──────── SOURCE MATERIAL ────────

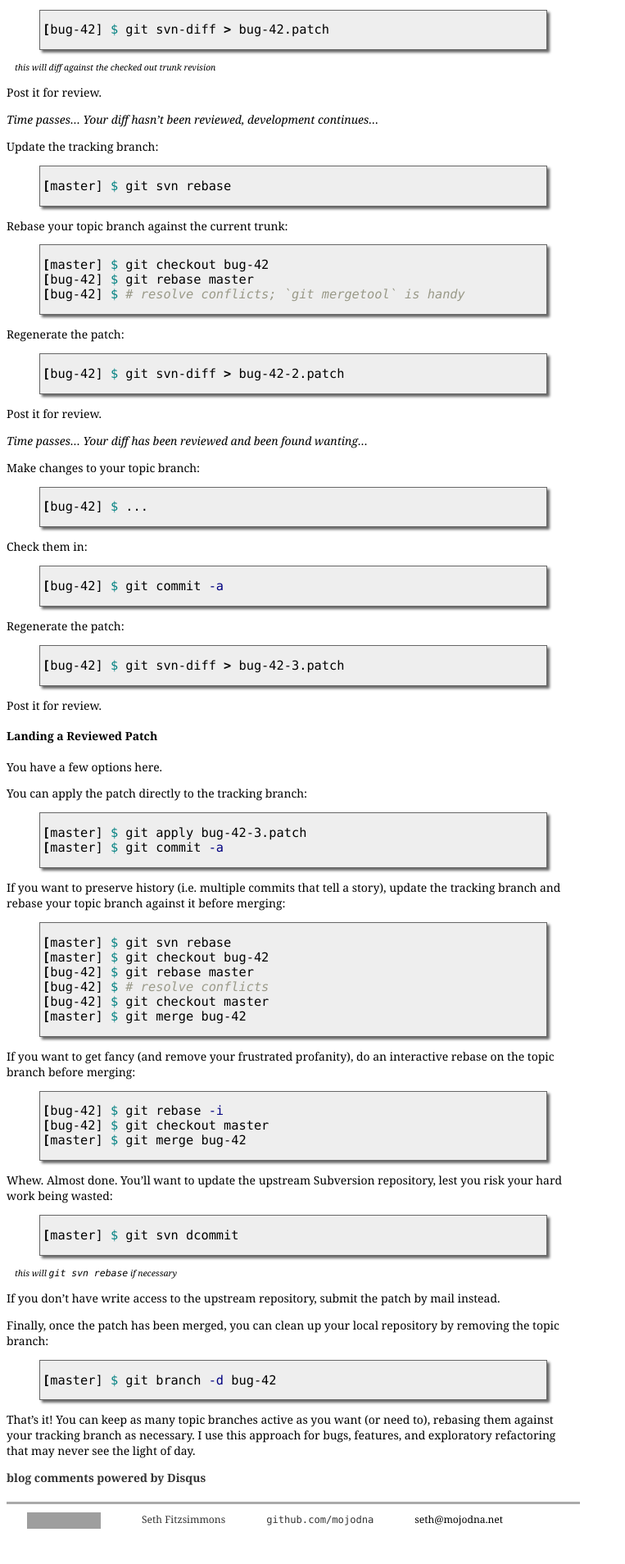
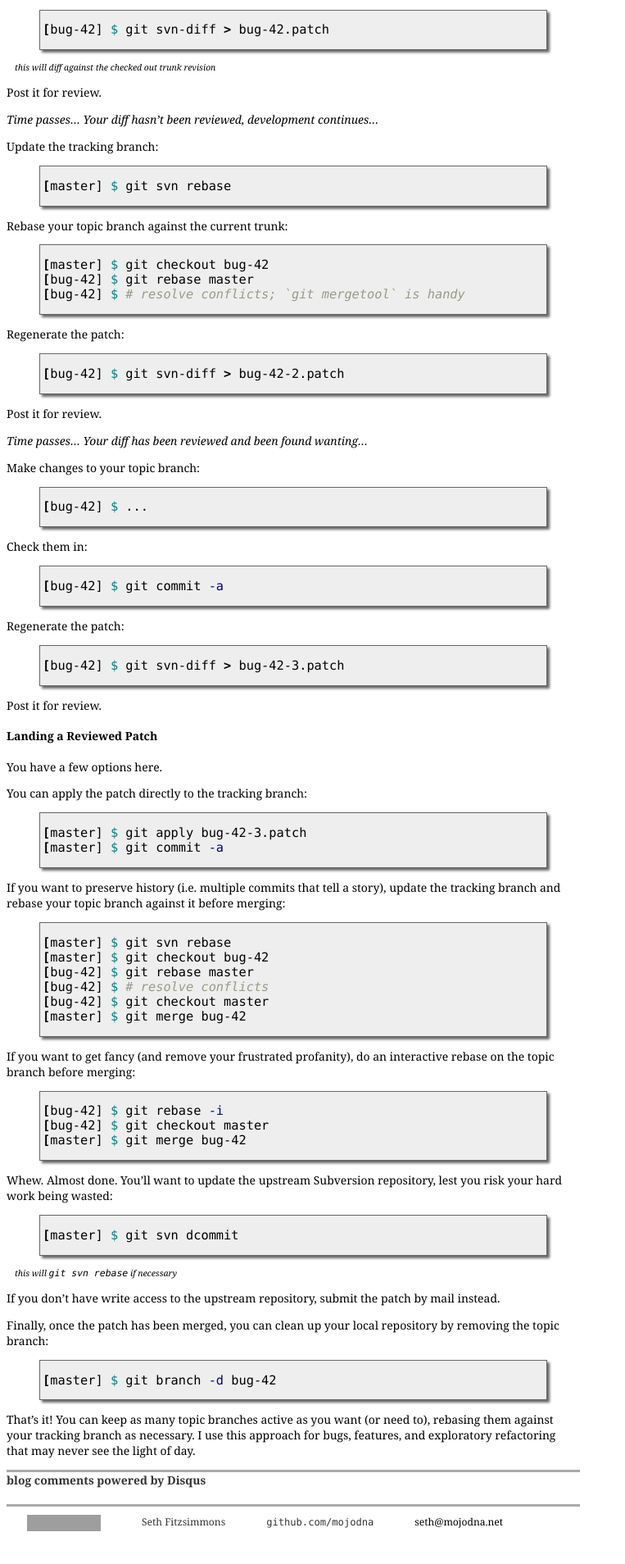
Before and after one commit to mojodna/mojodna.net, a Jekyll site: the page built from _posts/2009-02-24-my-work-git-workflow.markdown, in a window 1280 px wide. Shown: the part 1977-3885 px from the top of the page at 82% size, without its empty margins (0-763 px from the left). Built offline with Jekyll 4.4.1, drawn with Linux system fonts in a browser that asks for light colours; comment, search, counter and statistics services are not loaded; grey boxes are pictures that could not be loaded.

Commit message:
horizontal bar

```diff
--- a/_layouts/post.html
+++ b/_layouts/post.html
@@ -26,10 +26,12 @@ urchinTracker();
 
   {{ content }}
 
-  <div id="disqus_thread"></div>
-  <script type="text/javascript" src="http://disqus.com/forums/mojodna/embed.js"></script>
-  <noscript><a href="http://mojodna.disqus.com/?url=ref">View the discussion thread.</a></noscript>
-  <a href="http://disqus.com" class="dsq-brlink">blog comments powered by <span class="logo-disqus">Disqus</span></a>
+  <div id="comments">
+    <div id="disqus_thread"></div>
+    <script type="text/javascript" src="http://disqus.com/forums/mojodna/embed.js"></script>
+    <noscript><a href="http://mojodna.disqus.com/?url=ref">View the discussion thread.</a></noscript>
+    <a href="http://disqus.com" class="dsq-brlink">blog comments powered by <span class="logo-disqus">Disqus</span></a>
+  </div>
 
   <div id="footer">
     <div>
--- a/css/screen.css
+++ b/css/screen.css
@@ -25,8 +25,11 @@ ul li {
 	max-width: 700px;
 }
 
+#comments, #footer {
+	border-top: 3px solid #aaa;
+}
+
 #footer {
-	border-top: 3px solid #aaa;
 	clear: both;
 	font-size: 87%;
 	margin-top: 20px;
```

────────

Find all the lines with "href" in the data and copy them.

-  <noscript><a href="http://mojodna.disqus.com/?url=ref">View the discussion thread.</a></noscript>
-  <a href="http://disqus.com" class="dsq-brlink">blog comments powered by <span class="logo-disqus">Disqus</span></a>
+    <noscript><a href="http://mojodna.disqus.com/?url=ref">View the discussion thread.</a></noscript>
+    <a href="http://disqus.com" class="dsq-brlink">blog comments powered by <span class="logo-disqus">Disqus</span></a>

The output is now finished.